By prioritizing the fight against corruption, the United States can pursue a grand strategy that is coherent with democratic values at home and beneficial to democratic actors around the world, Senior Fellow for Malign Finance Josh Rudolph writes in the Fletcher Security Review.

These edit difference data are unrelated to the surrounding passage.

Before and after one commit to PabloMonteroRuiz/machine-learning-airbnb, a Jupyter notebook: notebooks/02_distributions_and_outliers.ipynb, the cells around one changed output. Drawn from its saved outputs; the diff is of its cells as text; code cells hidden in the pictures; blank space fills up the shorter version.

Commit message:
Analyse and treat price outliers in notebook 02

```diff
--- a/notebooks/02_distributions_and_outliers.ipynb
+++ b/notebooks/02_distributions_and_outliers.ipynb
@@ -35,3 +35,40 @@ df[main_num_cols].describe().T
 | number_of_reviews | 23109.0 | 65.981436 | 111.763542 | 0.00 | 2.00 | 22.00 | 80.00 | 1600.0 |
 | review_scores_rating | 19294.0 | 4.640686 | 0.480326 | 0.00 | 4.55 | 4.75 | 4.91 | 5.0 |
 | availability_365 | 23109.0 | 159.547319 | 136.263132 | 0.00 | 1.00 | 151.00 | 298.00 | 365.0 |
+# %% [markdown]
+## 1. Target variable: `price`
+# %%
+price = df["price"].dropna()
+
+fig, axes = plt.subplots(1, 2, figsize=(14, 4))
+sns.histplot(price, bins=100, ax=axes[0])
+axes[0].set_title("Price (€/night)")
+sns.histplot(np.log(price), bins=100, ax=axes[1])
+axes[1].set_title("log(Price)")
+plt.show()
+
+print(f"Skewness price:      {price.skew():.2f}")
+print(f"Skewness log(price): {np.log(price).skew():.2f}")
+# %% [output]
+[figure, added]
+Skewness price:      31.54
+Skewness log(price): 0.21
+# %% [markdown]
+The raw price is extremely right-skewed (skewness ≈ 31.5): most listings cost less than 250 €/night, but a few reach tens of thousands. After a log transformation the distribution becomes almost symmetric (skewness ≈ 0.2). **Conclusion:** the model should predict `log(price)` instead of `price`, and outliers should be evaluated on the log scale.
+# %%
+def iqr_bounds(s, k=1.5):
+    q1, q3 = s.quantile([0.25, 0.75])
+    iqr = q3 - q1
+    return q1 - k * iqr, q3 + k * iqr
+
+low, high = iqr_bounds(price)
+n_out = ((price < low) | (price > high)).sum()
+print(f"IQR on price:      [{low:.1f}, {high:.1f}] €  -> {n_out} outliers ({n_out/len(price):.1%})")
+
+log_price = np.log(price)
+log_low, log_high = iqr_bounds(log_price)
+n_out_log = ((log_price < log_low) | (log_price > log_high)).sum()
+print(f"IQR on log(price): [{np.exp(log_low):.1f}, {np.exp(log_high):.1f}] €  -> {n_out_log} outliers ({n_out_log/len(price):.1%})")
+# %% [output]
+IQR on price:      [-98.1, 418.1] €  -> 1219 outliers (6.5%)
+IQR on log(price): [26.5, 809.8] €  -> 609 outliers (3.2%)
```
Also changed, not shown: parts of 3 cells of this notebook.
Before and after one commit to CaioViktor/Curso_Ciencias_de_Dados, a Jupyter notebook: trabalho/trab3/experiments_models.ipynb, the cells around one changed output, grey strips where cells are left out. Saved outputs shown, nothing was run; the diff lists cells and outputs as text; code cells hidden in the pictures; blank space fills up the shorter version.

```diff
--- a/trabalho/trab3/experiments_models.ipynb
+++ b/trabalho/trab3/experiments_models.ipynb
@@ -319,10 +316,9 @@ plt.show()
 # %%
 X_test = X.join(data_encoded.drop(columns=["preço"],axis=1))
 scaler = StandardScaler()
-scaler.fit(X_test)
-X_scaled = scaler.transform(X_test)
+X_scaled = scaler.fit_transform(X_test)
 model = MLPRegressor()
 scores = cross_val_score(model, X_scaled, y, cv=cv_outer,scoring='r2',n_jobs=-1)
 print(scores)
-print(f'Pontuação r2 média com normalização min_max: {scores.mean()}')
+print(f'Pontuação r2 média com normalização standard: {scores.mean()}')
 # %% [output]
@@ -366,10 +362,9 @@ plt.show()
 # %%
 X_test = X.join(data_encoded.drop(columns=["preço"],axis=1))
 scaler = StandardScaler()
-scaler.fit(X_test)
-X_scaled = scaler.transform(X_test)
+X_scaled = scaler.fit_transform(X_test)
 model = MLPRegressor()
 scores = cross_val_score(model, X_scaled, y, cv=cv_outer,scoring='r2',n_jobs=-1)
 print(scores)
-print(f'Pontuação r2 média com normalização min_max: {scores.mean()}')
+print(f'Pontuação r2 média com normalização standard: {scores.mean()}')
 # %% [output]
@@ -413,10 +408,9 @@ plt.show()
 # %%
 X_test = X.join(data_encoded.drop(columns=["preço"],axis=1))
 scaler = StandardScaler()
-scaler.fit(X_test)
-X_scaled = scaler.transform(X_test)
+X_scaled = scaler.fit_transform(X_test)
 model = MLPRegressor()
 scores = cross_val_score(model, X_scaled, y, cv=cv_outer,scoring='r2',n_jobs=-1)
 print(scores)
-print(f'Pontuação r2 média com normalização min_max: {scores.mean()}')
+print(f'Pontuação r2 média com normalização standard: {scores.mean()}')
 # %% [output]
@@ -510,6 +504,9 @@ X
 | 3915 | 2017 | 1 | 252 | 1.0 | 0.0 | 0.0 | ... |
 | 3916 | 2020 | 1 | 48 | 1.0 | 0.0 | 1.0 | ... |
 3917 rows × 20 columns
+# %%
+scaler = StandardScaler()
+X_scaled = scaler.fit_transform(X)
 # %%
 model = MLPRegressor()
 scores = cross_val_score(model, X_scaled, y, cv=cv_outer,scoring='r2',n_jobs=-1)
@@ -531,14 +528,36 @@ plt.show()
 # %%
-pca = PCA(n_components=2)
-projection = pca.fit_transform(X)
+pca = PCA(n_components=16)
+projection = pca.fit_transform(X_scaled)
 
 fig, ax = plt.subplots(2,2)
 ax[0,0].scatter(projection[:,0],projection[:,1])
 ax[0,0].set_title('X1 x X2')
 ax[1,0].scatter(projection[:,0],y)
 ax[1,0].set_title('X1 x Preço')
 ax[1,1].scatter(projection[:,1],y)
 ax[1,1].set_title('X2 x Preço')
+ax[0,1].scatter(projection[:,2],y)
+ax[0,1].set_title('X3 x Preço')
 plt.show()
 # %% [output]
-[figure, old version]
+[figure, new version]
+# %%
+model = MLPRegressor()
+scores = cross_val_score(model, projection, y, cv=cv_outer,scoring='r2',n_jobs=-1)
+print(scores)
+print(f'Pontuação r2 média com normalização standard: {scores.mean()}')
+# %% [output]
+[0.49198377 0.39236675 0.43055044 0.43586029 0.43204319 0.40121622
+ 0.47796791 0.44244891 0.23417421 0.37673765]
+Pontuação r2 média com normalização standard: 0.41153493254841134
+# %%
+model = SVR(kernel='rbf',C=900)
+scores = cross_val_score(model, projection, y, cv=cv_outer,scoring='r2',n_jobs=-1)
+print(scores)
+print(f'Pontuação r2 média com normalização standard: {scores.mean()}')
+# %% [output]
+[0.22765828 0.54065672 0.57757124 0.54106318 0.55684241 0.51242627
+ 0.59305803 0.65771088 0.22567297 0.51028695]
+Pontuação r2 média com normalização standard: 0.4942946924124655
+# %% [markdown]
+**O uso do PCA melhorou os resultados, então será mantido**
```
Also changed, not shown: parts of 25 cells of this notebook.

Democracies must focus on addressing their challenges at home in order to make firmer commitments against autocracy abroad, Head of European Operations Vassilis Ntousas writes in the European Parliament Former Members’ Association bulletin.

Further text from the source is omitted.